When the 1948 Olympics opened in London, the world had gone a dozen years without the sporting event. The Games assumed a symbolic importance — of the end of the war, London’s return to pageant and normalcy after the German bombing during the Blitz and, for Miss Curtis, a long-awaited chance to swim against the world’s top athletes.
As the American teams headed to London, Miss Curtis was featured on the cover of Newsweek. In the 100-meter freestyle, she slipped as she dove into the pool and fell two-tenths of a second short of first place.
Years later, she told the San Francisco Chronicle that she felt as if she “had let down the world.”
But she won a gold medal for her Olympic record-breaking performance in the 400-meter freestyle, and a second gold by carrying the U.S. team to victory in the 4 x 100-meter freestyle relay.
Ann Elizabeth Curtis was born March 6,1926. Her first swimming instructors were the Ursuline nuns at the convent boarding school she attended as a girl in California.
She was practicing at a community pool in San Francisco when she caught the attention of an onlooker who recommended her to Charlie Sava, coach at the Crystal Plunge swim school in San Francisco.

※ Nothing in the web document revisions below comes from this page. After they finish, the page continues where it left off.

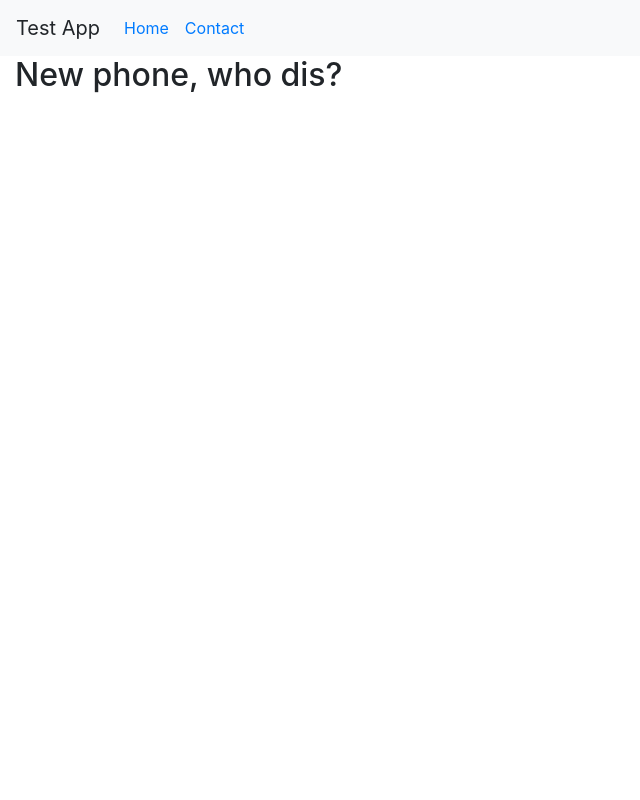
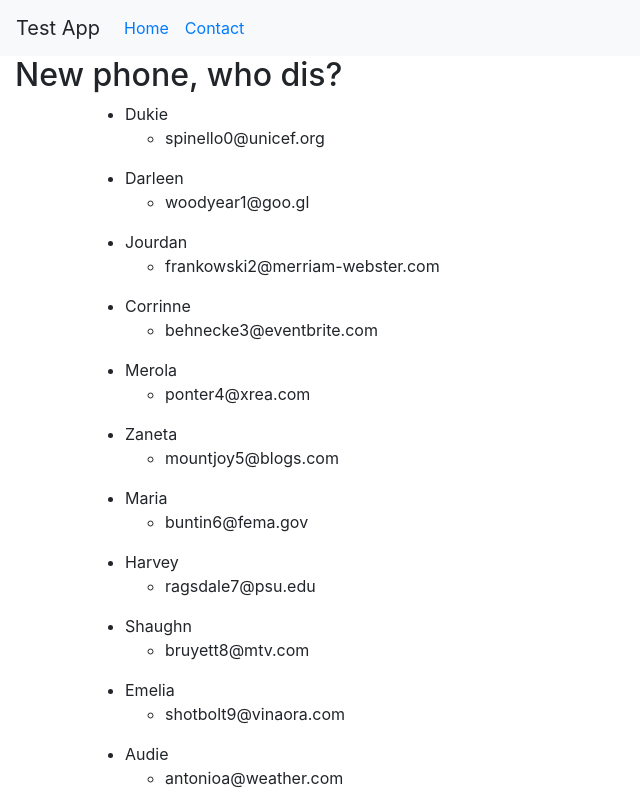
Before and after one commit to orewaafif/profile-app, an Angular app: page /contact in a window 1280 px wide. Shown: the top 800 px of the page, without its empty margins (0-640 px from the left). Built offline with nearby package versions, Linux system fonts and the light colour scheme.

Commit message:
Add all contacts preview on contacts component

```diff
--- a/src/app/contact/contact.component.html
+++ b/src/app/contact/contact.component.html
@@ -1,3 +1,14 @@
 <div class="container-fluid">
   <h2>New phone, who dis?</h2>
 </div>
+<div class="container">
+  <ul *ngFor= "let c of conData" class="primary-list">
+    <li>{{c.name}}
+      <ul class="sub-list">
+        <li>
+          {{c.email}}
+        </li>
+      </ul>
+    </li>
+  </ul>
+</div>
--- a/src/app/contact/contact.component.ts
+++ b/src/app/contact/contact.component.ts
@@ -1,4 +1,6 @@
 import { Component, OnInit } from '@angular/core';
+import { Contacts } from '../contacts';
+import { CONTACTS } from '../temp-contacts';
 
 @Component({
   selector: 'app-contact',
@@ -7,9 +9,13 @@ import { Component, OnInit } from '@angular/core';
 })
 export class ContactComponent implements OnInit {
 
+  conData = CONTACTS;
+
   constructor() { }
 
   ngOnInit() {
+    console.warn(this.conData);
+
   }
 
 }
```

Sava, who, like Miss Curtis, is in the International Swimming Hall of Fame, trained her with a grueling regimen. Under his supervision, she swam with her feet bound together and while pulling weights.
Sava began entering her in championships in 1943, when she was 17, and announced that “the world has never seen a girl swimmer” like Miss Curtis.

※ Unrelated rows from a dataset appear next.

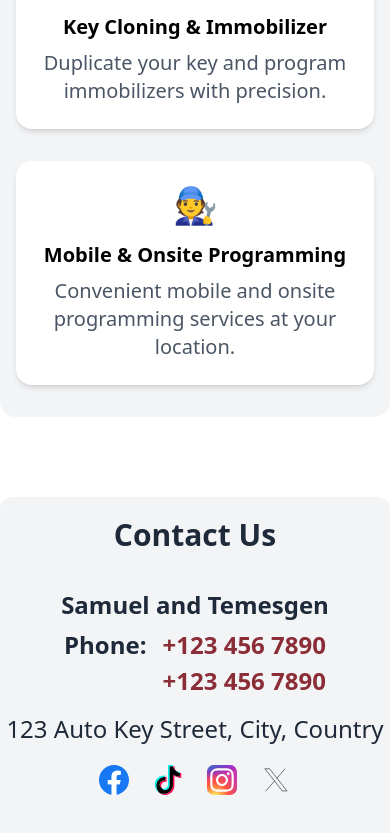
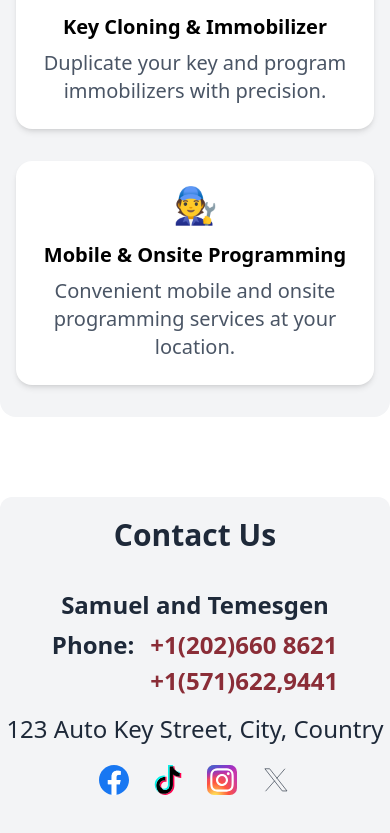
Before and after one commit to Habtamu-Dires/solution-auto-key, an Angular app: page / in a window 390 px wide. Shown: the part 1831-2664 px from the top of the page. Built offline with nearby package versions, Linux system fonts and the light colour scheme; a web font is replaced by a local one.

Commit message:
phoneNumber-update-on-footer

```diff
--- a/src/app/components/footer/footer.component.html
+++ b/src/app/components/footer/footer.component.html
@@ -9,8 +9,8 @@
             <div class="font-bold flex justify-evenly gap-4">
                 <p>Phone:</p>
                 <div class="flex flex-col gap-1 text-red font-semibold">
-                    <p>+123 456 7890</p>
-                    <p>+123 456 7890</p>
+                    <p>+1(202)660 8621</p>
+                    <p>+1(571)622,9441</p>
                 </div>
             </div>
             <p class="mt-2">123 Auto Key Street, City, Country</p>
```
Also changed, not shown: 5 other files (tests, documents, lock files or other folders).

She studied at the University of California at Berkeley while preparing for the Olympics. When she came home from London, San Francisco welcomed her with a ticker-tape parade, a key to the city and a convertible.
By accepting the car, Miss Curtis became a professional athlete and could no longer participate in amateur sporting events.

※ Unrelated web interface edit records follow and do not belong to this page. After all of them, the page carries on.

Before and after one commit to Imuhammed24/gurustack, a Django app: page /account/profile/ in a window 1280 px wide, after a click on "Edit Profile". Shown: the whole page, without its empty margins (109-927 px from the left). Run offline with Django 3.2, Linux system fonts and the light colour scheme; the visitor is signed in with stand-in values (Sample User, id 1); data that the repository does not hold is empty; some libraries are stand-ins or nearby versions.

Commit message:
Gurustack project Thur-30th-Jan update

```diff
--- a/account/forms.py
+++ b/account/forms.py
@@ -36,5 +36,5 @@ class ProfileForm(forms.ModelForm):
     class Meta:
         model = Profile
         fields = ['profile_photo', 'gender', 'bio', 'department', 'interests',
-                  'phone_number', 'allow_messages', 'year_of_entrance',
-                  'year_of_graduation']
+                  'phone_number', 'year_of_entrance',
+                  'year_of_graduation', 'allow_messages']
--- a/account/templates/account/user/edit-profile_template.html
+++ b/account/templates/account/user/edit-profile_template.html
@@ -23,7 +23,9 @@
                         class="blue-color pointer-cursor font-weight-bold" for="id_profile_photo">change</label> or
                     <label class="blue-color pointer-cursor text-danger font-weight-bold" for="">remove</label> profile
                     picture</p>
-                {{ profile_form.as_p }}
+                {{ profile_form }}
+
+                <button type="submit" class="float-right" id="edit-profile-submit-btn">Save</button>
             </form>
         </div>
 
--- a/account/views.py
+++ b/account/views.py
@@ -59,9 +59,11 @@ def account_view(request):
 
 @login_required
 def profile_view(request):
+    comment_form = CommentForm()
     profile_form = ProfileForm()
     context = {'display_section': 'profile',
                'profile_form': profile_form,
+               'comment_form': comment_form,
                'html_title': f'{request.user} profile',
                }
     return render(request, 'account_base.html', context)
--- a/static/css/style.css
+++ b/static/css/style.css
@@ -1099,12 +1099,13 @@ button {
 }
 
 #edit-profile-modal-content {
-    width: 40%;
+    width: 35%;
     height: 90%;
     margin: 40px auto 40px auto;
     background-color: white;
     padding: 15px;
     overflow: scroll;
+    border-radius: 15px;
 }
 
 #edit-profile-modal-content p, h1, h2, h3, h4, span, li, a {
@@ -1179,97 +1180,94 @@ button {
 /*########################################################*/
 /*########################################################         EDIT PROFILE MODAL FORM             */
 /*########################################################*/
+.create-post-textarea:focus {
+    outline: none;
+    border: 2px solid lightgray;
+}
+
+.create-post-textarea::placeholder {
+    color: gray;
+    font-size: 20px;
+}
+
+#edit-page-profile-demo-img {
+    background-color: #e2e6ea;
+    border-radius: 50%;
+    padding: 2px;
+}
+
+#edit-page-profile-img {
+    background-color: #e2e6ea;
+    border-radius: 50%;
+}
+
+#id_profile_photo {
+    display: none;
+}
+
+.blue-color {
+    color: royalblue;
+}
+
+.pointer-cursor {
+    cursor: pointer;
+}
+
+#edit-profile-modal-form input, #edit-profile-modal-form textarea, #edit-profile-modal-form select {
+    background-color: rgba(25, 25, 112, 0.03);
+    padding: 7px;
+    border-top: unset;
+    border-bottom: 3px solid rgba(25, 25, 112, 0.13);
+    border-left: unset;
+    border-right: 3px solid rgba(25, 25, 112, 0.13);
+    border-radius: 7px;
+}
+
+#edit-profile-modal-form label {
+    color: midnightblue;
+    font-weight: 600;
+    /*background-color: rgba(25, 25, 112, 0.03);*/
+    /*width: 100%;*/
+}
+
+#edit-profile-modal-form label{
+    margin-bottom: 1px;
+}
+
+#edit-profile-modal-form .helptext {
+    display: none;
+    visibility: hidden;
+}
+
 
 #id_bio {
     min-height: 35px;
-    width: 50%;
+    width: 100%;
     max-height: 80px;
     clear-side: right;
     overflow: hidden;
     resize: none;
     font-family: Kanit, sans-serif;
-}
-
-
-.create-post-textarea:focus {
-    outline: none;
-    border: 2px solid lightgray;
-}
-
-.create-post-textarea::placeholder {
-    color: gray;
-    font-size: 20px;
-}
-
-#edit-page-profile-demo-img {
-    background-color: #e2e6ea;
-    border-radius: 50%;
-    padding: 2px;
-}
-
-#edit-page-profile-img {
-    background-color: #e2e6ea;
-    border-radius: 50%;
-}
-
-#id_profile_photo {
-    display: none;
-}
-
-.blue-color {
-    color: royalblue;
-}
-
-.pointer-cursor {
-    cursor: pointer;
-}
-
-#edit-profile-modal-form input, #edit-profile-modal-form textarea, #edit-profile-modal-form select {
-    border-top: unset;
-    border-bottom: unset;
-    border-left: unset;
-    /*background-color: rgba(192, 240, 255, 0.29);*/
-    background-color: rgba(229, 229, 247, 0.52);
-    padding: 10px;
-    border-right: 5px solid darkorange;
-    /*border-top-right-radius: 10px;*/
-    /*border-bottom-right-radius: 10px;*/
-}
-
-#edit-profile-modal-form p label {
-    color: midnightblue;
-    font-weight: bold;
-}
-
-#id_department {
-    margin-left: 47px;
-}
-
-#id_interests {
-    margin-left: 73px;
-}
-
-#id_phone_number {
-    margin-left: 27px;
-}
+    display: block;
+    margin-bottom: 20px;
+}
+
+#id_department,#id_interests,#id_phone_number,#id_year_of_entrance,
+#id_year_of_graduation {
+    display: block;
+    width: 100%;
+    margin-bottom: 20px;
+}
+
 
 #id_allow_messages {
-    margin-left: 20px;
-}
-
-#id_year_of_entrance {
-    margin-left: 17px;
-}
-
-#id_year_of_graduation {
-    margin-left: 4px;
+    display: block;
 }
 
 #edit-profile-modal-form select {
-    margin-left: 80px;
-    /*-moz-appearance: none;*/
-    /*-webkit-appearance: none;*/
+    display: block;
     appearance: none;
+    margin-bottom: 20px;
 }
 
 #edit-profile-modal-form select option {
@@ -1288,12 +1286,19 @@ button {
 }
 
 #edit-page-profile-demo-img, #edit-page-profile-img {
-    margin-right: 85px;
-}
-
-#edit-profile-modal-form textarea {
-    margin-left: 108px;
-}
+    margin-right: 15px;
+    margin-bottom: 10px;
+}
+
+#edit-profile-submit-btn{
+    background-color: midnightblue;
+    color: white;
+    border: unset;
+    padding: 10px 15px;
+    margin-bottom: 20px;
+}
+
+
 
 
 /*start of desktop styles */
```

In 1959, she founded the Ann Curtis School of Swimming in Marin County with her husband, Gordon Cuneo, a semi-professional basketball player she had met at Berkeley. She was known publicly by her married name and taught swimming and synchronized swimming until several years before her death.
Her students have included at least two Olympians, Rick DeMont and Ben Wildman-Tobriner.
Gordon Cuneo died in 2010 after 60 years of marriage. Their son William Cuneo died in 2008.
Survivors include four children, Carrie Cuneo of San Rafael, Susan Cuneo Starr of Lafayette, Calif., David Cuneo of Corte Madera, Calif., and Brian Cuneo of Truckee, Calif.; nine grandchildren; and four great-grandchildren.
The 1948 Games were dominated by U.S. teams and have recently received renewed attention in anticipation of the upcoming Summer Olympics in London. Miss Curtis once remarked that she would forget about her Olympic experience until another round of Games began and she turned on her television.
“I know that glassy look in a medalist’s eyes,” she said, according to the Berkeley Web site. “You’ve thought about it, you’ve visualized it, you’ve swam it. But nothing compares to the real thing.”